Upon seeing “The Help,” I wondered perhaps that Kathryn Stockett had not lived during this period of time. If she had, she could not have written such a “Southern Fried Fantasy,” as Steve Persall, the Tampa Bay Times Film Critic, opined. He continues, “’The Help’ never trivializes Jim Crow segregation but doesn’t take it as seriously as the subject deserves.”

A bit of research and lo and behold, the author, it turns out, grew up in the ‘70’s. She did grow up in Mississippi, but according to an interview for a British newspaper, The Telegraph: As a child in America’s Deep South in the 1970s, Kathryn Stockett was not really aware of the racial divides around her. (Emphasis added.)

Ooohhhhkaaayyyy! I remember a colleague of mine from Mississippi who fell in love with a “Black” man in the 1990’s. He had nappier hair than she did, but otherwise you might have taken them to be siblings. Her family disowned her and swore they would never speak to her again. They told her that, as far as they were concerned, she was no longer welcome in their home.   Hm.

Some of the attitudes that existed during that period of time are presented: mostly all wrapped up into the one character “Hilly” (well played by Bryce Dallas Howard). And we do see some expressions of the fear many Blacks lived with in those days on the part of the maid “Aibileen,” beautifully and sensitively played by Viola Davis.

Oh, okay, here is a fourth offensive part of the story.  The drama where “Skeeter’s” mom bowed to societal pressure and showed their frail, elderly, and saintly maid the door because the maid’s daughter had the nerve to come through the front door while Skeeter’s mother was hosting a meeting of the Daughters of the Confederacy (or some such group). But, glory be, did Skeeter’s mom abhor herself for that action. So much so that she seemed to have developed an illness that was killing her until her daughter wrote a book that uncovered all the nastiness of the white “slave owners”, oops, I mean maid employers that lived in Jackson MS way back in the early 1960’s.

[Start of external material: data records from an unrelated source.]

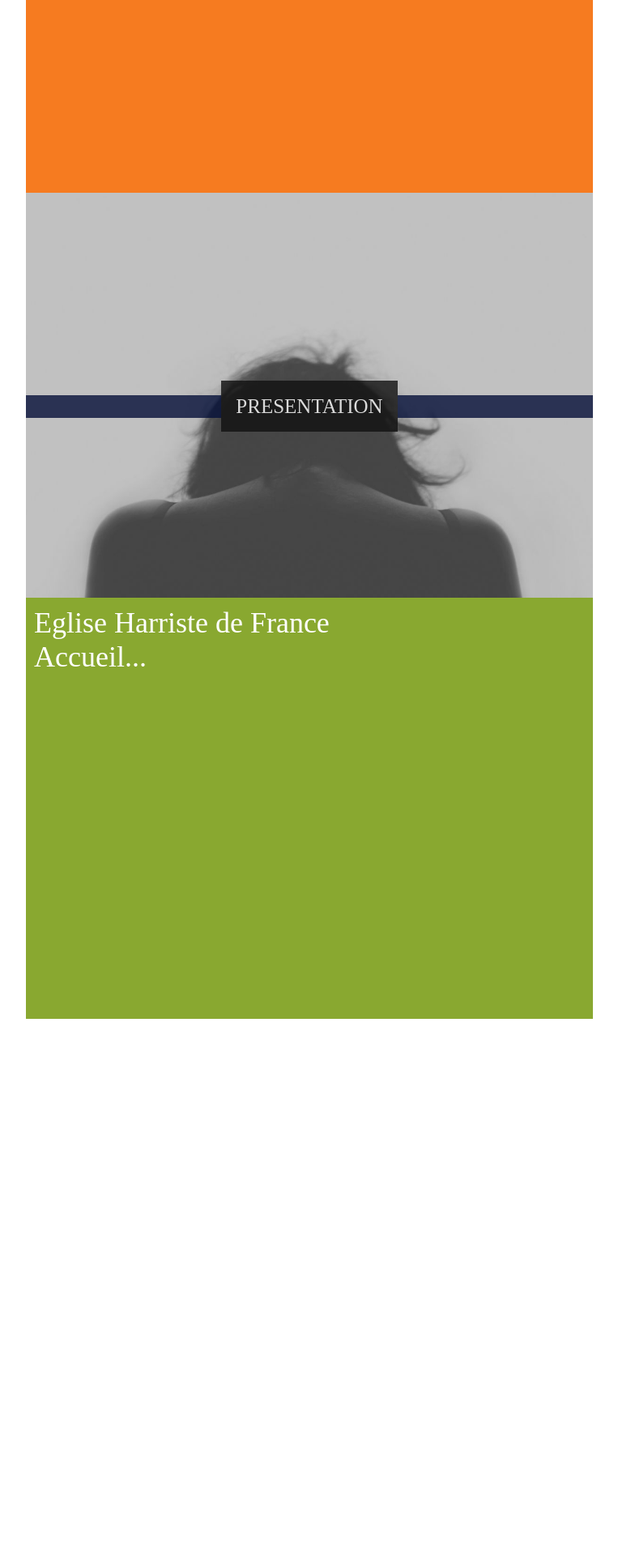
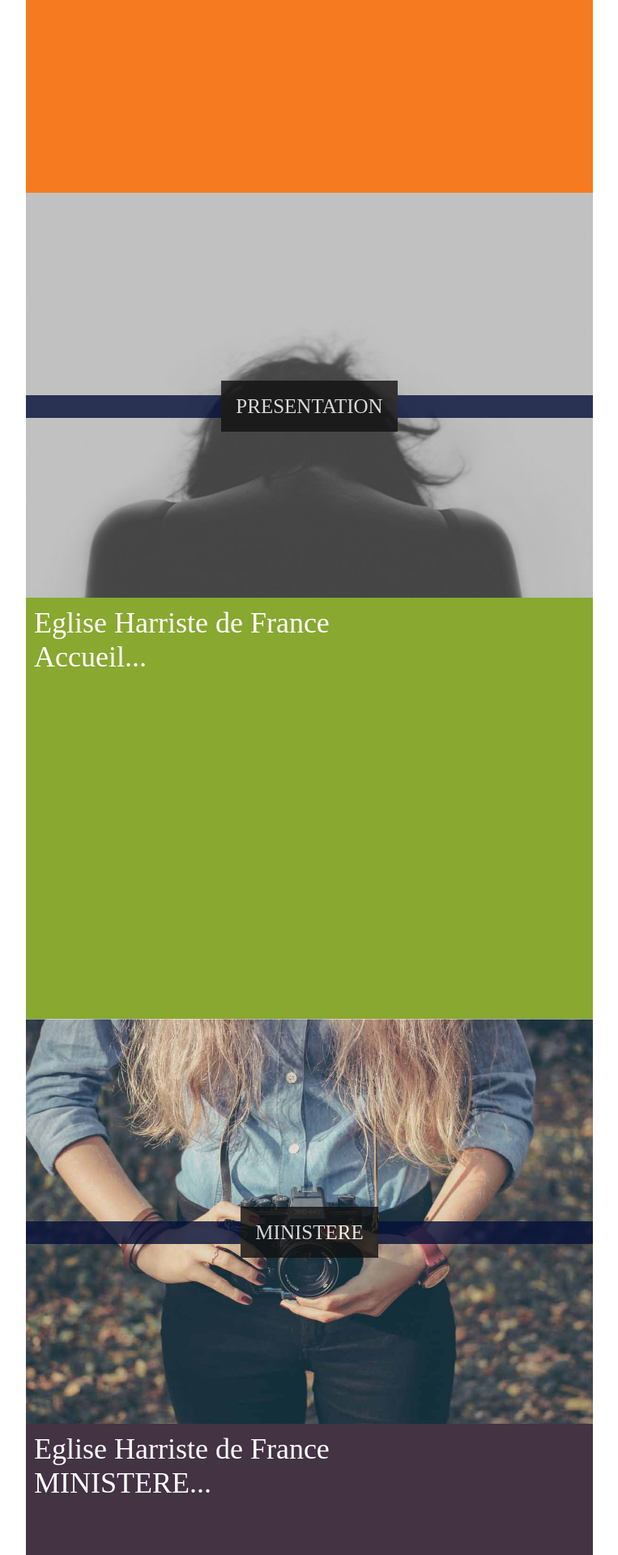
Before and after one commit to gkesse/ready_carpool, a PHP site: page / in a window 1280 px wide. Shown: the part 1080-3000 px from the top of the page at 81% size, without its empty margins (258-1021 px from the left). Before the commit the page ends 2338 px from the top, so only its background shows below. Run offline with PHP 8.4, Linux system fonts and the light colour scheme.

Commit message:
Initial Commit

```diff
--- a/css/style.css
+++ b/css/style.css
@@ -89,6 +89,7 @@
     color: #fff;
     padding: 18px;
     font-size: 25px;
+    display: inline;
 }
 
 .Parallax .Body {
@@ -99,40 +100,22 @@
     padding: 10px;
 }
 
-.Parallax2 .Img {
+.Parallax.Img2 .Img {
     background-image: url("/img/img_parallax2.jpg");
-    min-height: 500px;
-    background-attachment: fixed;
-    background-position: center;
-    background-repeat: no-repeat;
-    background-size: cover;
-    position: relative;
 }
 
-.Parallax2 .Img .Caption {
-    background-color: #051039;
-    position: absolute;
-    left: 0;
-    top: 50%;
-    width: 100%;
-    text-align: center;
-    opacity: 0.8;
+.Parallax.Img3 .Img {
+    background-image: url("/img/img_parallax3.jpg");
 }
 
-.Parallax2 .Img .Caption .Text {
-    background-color: #111;
-    color: #fff;
-    padding: 18px;
-    font-size: 25px;
+.Parallax.Bgr2 .Body {
+    background-color: #89a830;
 }
 
-.Parallax2 .Body {
-    height: 500px;
-    background-color: #89a830;
-    font-size: 36px;
-    color: white;
-    padding: 10px;
+.Parallax.Bgr3 .Body {
+    background-color: #433343;
 }
+
 /* ============================================== */
 /* Responsive Web Design */
 /* ============================================== */
--- a/index.php
+++ b/index.php
@@ -16,7 +16,7 @@
     <div class="Parallax">
         <div class="Img">
             <div class="Caption">
-                <span class="Text">ACCUEIL</span>
+                <div class="Text">ACCUEIL</div>
             </div>
         </div>
         <div class="Body">
@@ -25,15 +25,27 @@
         </div>
     </div>
     <!-- ============================================ -->
-    <div class="Parallax2">
+    <div class="Parallax Img2 Bgr2">
         <div class="Img">
             <div class="Caption">
-                <span class="Text">PRESENTATION</span>
+                <div class="Text">PRESENTATION</div>
             </div>
         </div>
         <div class="Body">
             <div>Eglise Harriste de France</div>
             <div>Accueil...</div>
+        </div>
+    </div>
+    <!-- ============================================ -->
+    <div class="Parallax Img3 Bgr3">
+        <div class="Img">
+            <div class="Caption">
+                <div class="Text">MINISTERE</div>
+            </div>
+        </div>
+        <div class="Body">
+            <div>Eglise Harriste de France</div>
+            <div>MINISTERE...</div>
         </div>
     </div>
     <!-- ============================================ -->
```
Also changed, not shown: img/img_parallax3.jpg.
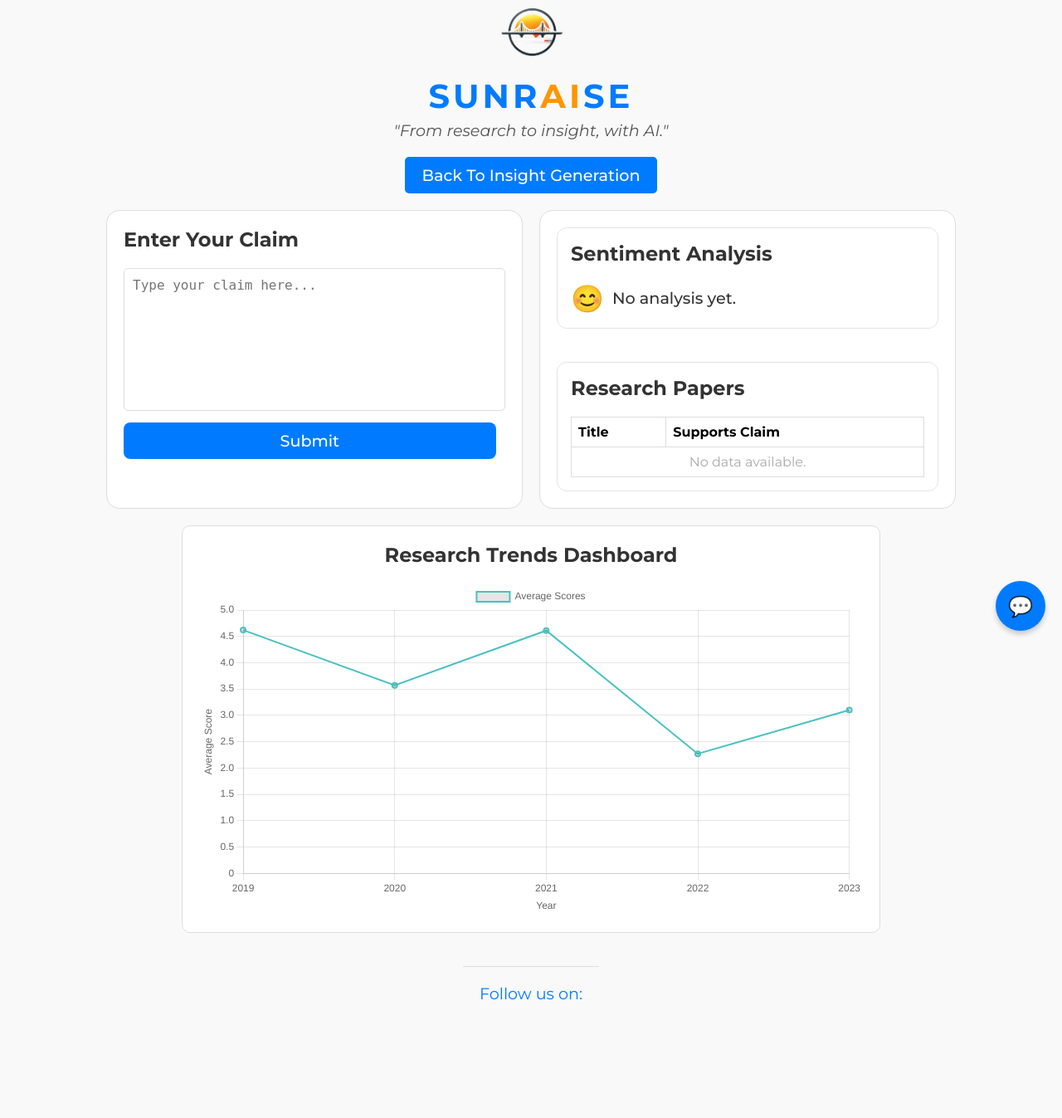
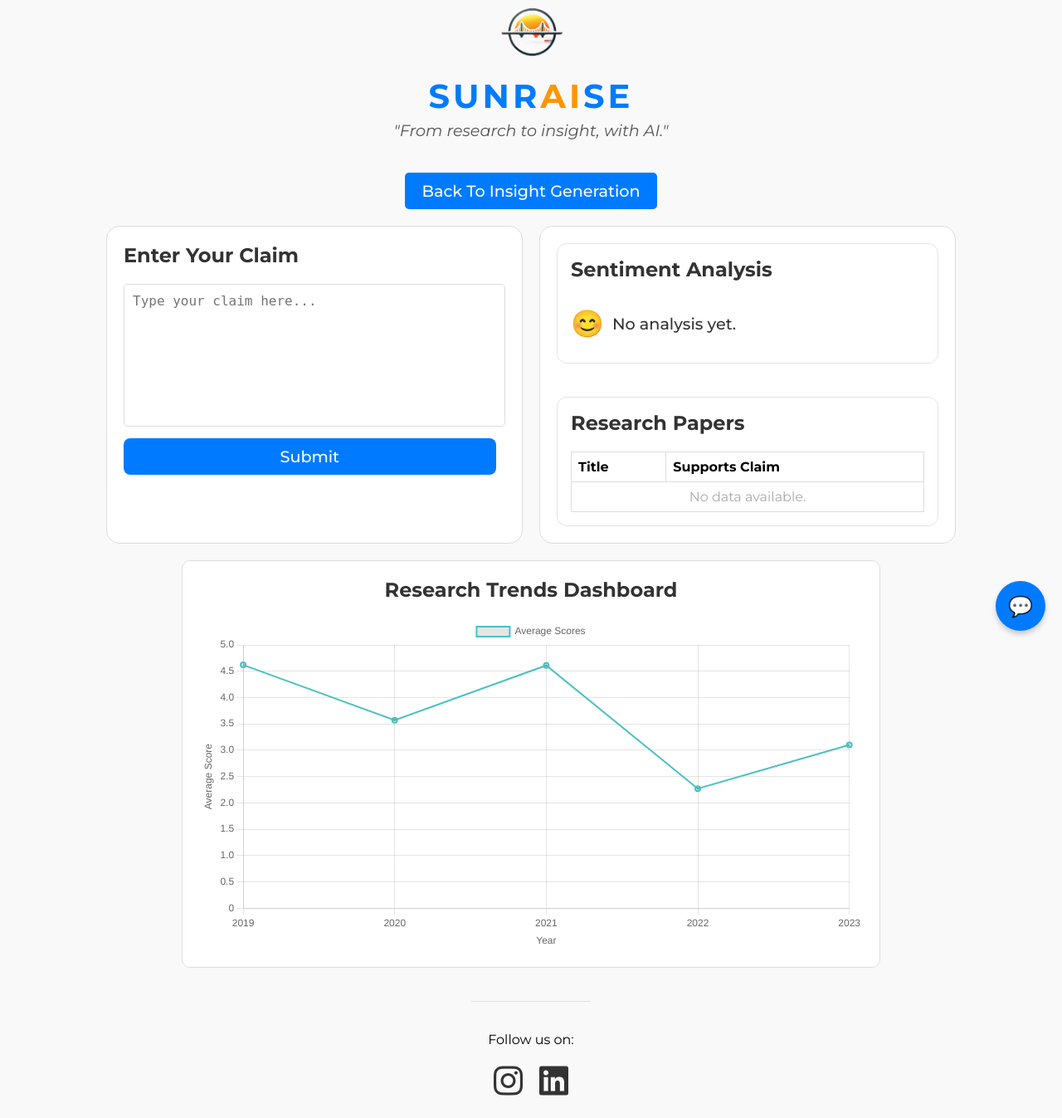
Before and after one commit to ri-lind/sunraise, a Flask app: page /research_reengineering in a window 1280 px wide. Shown: the whole page at 83% size. Before the commit the page ends 1205 px from the top, so only its background shows below. Run offline with Flask 3, Linux system fonts and the light colour scheme; parts of the project's set-up code (start-up, migrations or seed data) failed here and were passed over.

Commit message:
Fixed the style

```diff
--- a/web_app/static/styles/research_reengineering.css
+++ b/web_app/static/styles/research_reengineering.css
@@ -94,12 +94,6 @@
   margin-top: 0;
   font-size: 1.5rem;
   color: #333;
-}
-
-p {
-  margin: 0;
-  font-size: 1.2rem;
-  color: #007bff;
 }
 
 table {
--- a/web_app/templates/research_reengineering.html
+++ b/web_app/templates/research_reengineering.html
@@ -8,6 +8,10 @@
       rel="stylesheet"
       type="text/css"
       href="{{ url_for('static',filename='styles/research_reengineering.css') }}"
+    />
+    <link
+      rel="stylesheet"
+      href="https://cdnjs.cloudflare.com/ajax/libs/font-awesome/6.0.0-beta3/css/all.min.css"
     />
   </head>
   <body>
```
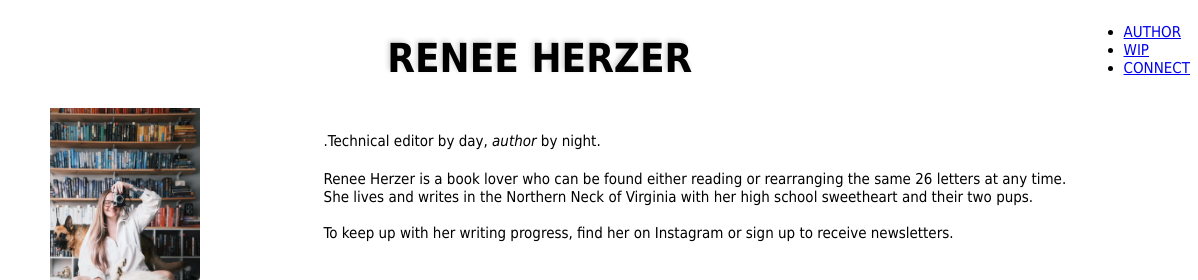
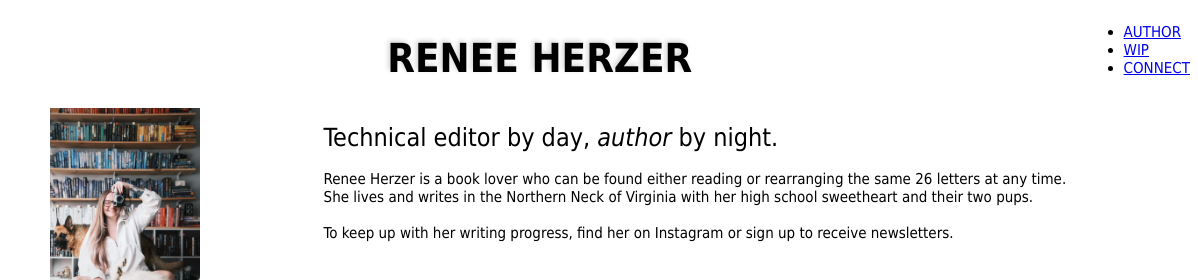
Before and after one commit to rherzerusc/itec362-website, a plain HTML site: page author.html in a window 1280 px wide. Shown: the top 280 px of the page, 82-1280 px from the left. Drawn offline with Linux system fonts and the light colour scheme.

Commit message:
Update author.html

```diff
--- a/author.html
+++ b/author.html
@@ -35,7 +35,7 @@
             <div class="aboutAuthor">
                 <img src="images/mirrorselfiedogs.jpg" width="150" height="auto" alt="selfie with dogs infront of books">
                 <p>
-                <span style="font-size: 25px;"></span>.Technical editor by day, <em>author</em> by night.</span> <br><br>
+                <span style="font-size: 25px;">Technical editor by day, <em>author</em> by night.</span> <br><br>
 
                 Renee Herzer is a book lover who can be found either reading or rearranging the same 26 letters at any time. <br>
                 She lives and writes in the Northern Neck of Virginia with her high school sweetheart and their two pups. <br> <br>
```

In interviews Stockett has given, she does not seem to recognize that by taking a period of time in American history in a country where race relations have always been a hot topic and nullifying the very intense vibration that existed at the time (and in some places still exists), she has undermined a part of our history that needs to be remembered and not diminished by silly story lines in which scenes like (okay yet another offensive scene)  the one where the maid Minny, played by Octavia Spencer, informs her former employer (Hilly) that she has added some of her own excrement to the chocolate pie Hilly just ate. A woman as nasty as “Hilly” would have demanded retaliation, and in those days, they would have been harsh. But in the movie, Hilly just gags and Minny looks triumphant.

In our country, with a tendency towards short-term memory when it comes to history,  is this movie the best we can expect at this juncture in time when delving into a less than honorable period in our history, the segregated South with its Jim Crow laws and Ku Klux Klan?  It would seem so.

However, as the adage claims, there are always two sides to a coin and one of the outcomes of this movie is that there are some great discussions occurring representing varying inputs of a more accurate review of those days. (Below are some links to some of the writers and writings).

As I read all the discussions generated by this movie, I realized that what the book and movie have very successfully done is allowed a dialogue to occur around the issues of race in our country, then and now, and how it is portrayed in Hollywood. And so for that, I do take my hat off to Kathryn Stockett’s choice of subject. In the end, it has allowed a little further foray into the topic of race relations in our country.  But a Golden Globe award?  Naw.  It just was not that great a movie.

Following are links to some webs and blogs in which “The Help” is discussed.

The first link is probably one of the most in-depth response to the movie “The Help” If you wish to get a more accurate picture of what life was like during this period of time, I strongly encourage you to go to this website.

some others: